On 30 August at 16:00 Tayfun Kasapoglu will defend his doctoral thesis “Algorithmic Imaginaries of Syrian Refugees: Exploring Hierarchical Data Relations from the Perspective of Refugees” for obtaining the degree of Doctor of Philosphy (in Sociology).
Associate Professor Anu Masso, Tallinn University of Technology and University of Tartu
Professor Veronika Kalmus, University of Tartu
Associate Professor Minna Ruckenstein, University of Helsinki (Finland)

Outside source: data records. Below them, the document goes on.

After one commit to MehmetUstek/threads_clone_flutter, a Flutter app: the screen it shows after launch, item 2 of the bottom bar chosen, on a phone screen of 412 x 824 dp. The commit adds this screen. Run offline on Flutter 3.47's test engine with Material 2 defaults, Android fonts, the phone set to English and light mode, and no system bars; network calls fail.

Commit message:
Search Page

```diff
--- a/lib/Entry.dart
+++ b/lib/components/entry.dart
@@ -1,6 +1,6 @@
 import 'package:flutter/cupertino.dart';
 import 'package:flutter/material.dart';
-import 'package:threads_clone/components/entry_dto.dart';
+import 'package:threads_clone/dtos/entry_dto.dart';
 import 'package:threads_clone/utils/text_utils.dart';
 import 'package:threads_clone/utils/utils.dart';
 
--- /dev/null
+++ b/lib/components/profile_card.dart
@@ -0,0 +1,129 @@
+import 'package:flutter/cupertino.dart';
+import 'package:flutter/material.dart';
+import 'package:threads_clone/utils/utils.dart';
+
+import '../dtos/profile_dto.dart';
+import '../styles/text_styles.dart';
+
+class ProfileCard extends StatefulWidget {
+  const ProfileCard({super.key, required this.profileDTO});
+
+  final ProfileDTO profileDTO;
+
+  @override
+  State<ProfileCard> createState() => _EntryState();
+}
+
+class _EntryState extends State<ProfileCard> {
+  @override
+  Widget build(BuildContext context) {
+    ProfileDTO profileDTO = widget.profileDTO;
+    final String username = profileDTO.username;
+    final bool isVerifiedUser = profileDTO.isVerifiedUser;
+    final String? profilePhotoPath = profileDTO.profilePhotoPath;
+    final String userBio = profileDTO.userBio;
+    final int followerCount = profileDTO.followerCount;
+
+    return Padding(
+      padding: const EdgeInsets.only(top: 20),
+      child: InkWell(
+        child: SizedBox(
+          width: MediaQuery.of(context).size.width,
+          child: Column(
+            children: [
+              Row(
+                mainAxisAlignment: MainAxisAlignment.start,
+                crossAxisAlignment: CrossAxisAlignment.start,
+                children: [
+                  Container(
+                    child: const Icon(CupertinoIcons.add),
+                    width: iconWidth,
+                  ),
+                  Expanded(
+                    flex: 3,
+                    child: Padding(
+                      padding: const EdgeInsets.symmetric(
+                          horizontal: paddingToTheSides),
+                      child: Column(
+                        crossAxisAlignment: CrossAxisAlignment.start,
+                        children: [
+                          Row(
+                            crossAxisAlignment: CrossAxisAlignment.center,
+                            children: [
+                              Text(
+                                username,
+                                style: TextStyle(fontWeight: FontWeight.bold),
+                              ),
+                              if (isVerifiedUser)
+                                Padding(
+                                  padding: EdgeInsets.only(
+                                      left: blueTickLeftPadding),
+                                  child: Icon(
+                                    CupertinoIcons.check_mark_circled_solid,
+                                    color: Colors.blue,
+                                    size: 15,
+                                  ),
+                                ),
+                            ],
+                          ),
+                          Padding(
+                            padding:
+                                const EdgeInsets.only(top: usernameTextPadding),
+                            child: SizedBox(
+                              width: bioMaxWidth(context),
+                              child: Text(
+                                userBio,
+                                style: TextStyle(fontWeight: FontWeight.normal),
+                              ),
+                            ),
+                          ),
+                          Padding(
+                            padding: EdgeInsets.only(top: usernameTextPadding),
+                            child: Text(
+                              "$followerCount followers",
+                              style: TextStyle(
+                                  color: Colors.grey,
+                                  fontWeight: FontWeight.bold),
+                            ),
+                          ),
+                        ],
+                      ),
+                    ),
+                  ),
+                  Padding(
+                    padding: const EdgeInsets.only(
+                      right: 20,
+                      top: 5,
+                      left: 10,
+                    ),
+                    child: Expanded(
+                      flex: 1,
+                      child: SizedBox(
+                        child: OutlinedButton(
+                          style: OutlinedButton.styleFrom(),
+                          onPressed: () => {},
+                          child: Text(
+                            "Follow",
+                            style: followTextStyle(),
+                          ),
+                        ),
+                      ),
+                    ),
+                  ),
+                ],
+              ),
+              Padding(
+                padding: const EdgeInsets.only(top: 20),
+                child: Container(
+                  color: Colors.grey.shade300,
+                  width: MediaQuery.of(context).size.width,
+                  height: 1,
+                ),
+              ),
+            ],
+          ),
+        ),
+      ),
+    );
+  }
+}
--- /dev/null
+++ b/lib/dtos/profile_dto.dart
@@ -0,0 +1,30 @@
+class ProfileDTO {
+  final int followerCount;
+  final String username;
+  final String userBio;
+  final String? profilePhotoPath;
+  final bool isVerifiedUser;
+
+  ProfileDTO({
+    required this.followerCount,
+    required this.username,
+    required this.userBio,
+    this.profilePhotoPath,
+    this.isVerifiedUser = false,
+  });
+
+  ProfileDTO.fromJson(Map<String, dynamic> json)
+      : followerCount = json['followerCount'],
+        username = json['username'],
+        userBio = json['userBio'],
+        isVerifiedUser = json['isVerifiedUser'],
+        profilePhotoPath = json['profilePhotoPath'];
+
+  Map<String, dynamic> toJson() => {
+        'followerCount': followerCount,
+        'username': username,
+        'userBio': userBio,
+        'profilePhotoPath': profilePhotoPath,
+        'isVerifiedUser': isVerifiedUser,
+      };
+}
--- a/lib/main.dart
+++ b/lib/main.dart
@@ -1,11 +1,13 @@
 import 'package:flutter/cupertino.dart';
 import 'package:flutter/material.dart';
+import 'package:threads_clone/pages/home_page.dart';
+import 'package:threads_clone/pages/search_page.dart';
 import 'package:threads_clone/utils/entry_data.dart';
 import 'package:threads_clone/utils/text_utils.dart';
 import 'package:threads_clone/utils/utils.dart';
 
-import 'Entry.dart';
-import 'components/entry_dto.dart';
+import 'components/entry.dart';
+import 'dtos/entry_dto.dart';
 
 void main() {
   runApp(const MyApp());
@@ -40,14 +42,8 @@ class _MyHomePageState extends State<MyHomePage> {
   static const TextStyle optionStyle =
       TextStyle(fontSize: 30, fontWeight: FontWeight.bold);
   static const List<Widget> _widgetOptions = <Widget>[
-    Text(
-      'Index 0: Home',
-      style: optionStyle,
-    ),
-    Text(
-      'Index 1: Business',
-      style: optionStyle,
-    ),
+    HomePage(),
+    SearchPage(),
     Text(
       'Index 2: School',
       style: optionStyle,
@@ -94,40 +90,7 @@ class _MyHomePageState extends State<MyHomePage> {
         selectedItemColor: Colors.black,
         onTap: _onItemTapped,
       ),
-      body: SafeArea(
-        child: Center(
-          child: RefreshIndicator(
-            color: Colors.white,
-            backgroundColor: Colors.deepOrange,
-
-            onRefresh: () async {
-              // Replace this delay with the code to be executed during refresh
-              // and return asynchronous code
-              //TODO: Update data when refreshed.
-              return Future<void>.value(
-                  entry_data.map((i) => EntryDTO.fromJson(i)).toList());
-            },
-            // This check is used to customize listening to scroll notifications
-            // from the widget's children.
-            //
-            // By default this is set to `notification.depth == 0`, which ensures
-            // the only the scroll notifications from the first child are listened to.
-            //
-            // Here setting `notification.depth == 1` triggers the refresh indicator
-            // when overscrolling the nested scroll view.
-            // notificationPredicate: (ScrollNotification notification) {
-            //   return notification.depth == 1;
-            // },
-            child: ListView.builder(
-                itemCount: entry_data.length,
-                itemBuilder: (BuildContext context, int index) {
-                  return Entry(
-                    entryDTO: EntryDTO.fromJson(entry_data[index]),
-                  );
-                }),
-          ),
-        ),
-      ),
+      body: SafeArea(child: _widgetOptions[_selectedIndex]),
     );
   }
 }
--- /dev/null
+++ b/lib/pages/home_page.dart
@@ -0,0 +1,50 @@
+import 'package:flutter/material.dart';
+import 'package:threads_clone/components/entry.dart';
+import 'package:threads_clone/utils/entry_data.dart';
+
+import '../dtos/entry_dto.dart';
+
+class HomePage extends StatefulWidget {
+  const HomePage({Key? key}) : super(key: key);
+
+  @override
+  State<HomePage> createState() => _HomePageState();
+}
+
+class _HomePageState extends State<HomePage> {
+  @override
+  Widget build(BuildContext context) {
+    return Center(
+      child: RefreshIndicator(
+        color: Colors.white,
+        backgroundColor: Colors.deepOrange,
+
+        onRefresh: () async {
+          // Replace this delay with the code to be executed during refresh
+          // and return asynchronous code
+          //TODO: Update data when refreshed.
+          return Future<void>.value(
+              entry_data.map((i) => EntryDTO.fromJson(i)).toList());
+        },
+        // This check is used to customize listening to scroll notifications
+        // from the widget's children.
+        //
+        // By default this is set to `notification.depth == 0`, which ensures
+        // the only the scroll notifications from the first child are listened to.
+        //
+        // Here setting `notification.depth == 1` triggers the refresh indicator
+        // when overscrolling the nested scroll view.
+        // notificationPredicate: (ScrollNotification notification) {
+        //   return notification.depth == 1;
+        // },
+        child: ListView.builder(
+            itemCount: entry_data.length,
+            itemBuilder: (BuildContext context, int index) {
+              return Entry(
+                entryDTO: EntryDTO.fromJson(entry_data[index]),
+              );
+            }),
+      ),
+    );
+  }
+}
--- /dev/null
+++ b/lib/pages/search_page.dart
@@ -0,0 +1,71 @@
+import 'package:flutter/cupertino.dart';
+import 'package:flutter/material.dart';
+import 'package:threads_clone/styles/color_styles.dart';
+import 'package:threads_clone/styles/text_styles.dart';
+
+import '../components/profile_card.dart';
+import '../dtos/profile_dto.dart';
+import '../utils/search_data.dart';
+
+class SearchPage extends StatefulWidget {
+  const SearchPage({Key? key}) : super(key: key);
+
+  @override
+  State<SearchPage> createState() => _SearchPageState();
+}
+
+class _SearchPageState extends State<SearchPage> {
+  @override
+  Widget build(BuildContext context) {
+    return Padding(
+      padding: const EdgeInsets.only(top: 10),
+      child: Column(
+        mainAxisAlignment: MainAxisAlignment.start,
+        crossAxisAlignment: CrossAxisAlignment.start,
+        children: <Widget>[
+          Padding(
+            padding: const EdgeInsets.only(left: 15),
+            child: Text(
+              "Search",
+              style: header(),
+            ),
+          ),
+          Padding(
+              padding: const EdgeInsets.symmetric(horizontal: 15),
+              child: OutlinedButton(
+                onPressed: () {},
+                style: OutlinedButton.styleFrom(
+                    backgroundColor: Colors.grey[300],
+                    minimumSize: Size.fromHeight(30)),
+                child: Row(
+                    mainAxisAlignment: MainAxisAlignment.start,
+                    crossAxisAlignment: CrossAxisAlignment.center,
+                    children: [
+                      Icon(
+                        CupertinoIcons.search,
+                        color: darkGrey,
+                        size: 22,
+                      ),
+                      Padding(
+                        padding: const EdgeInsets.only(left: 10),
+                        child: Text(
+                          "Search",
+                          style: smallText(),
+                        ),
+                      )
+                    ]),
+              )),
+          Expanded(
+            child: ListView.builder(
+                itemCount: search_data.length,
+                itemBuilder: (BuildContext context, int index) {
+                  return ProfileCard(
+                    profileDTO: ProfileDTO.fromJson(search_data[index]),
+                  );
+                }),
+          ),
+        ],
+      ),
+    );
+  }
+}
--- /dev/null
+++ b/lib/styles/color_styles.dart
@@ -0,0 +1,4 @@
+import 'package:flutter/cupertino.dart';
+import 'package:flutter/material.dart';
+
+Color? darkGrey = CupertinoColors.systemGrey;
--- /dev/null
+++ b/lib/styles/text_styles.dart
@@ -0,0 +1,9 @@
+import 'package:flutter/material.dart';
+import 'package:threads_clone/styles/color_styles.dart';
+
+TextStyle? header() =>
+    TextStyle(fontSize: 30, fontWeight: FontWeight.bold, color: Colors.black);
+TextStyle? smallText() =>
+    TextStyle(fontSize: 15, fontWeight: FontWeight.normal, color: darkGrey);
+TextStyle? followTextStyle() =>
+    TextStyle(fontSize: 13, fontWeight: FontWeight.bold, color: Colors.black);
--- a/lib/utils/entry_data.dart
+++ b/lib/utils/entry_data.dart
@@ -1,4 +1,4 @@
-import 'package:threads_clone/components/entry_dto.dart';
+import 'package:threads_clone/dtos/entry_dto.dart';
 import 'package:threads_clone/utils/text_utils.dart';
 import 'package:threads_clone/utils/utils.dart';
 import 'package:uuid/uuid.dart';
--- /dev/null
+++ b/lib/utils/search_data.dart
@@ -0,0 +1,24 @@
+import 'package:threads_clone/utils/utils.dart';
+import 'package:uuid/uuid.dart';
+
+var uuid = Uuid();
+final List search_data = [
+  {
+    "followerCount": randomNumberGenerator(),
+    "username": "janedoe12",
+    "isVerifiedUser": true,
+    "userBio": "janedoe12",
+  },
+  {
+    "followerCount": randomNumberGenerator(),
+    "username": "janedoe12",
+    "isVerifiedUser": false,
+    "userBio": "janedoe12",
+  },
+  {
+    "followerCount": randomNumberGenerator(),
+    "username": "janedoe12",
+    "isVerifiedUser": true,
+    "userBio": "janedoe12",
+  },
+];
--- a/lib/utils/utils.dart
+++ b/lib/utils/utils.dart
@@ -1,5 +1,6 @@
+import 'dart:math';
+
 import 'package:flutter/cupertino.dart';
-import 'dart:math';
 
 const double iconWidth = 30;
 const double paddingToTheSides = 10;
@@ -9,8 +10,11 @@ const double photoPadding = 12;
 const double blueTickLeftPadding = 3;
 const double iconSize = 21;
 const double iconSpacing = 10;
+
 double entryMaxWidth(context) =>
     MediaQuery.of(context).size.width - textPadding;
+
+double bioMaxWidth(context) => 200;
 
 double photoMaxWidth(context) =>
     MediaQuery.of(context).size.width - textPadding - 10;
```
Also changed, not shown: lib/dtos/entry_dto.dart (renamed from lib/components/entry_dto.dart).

Diverse aspects of life are becoming increasingly engaged with datafication creating both advantages and risks for society and social groups. The ability to collect, store, and analyze the data gives certain groups and institutions the power to provide more effective services and make decisions about other people. The thesis “Algorithmic Imaginaries of Syrian Refugees: Exploring Hierarchical Data Relations from the Perspective of Refugees” aims at exploring both the refugees’ perspectives and their relation to aspects of datafication with a specific focus on algorithms. While refugees are subject to many datafied practices at the borders, both before and after the crossings, they have very little say in the processes where data is used to make decisions for and about them. Using interviews conducted with Syrian refugees in Estonia and Turkey and the texts narrated by Syrian refugees on a social media initiative, the thesis provides an account of refugee perspectives regarding the datafication process and especially the algorithms, their potential benefits, and drawbacks by focusing on agency, contexts, and securitization. Although algorithms have complex structures that raise questions about transparency and accountability, the refugees were able to reflect on algorithms with an emphasis on cultural factors and personal trajectories. The thesis underlines the importance of including the perspectives of refugees, their concerns, and priorities in the datafied solutions aimed for refugees to ensure fair and inclusive algorithmic governance.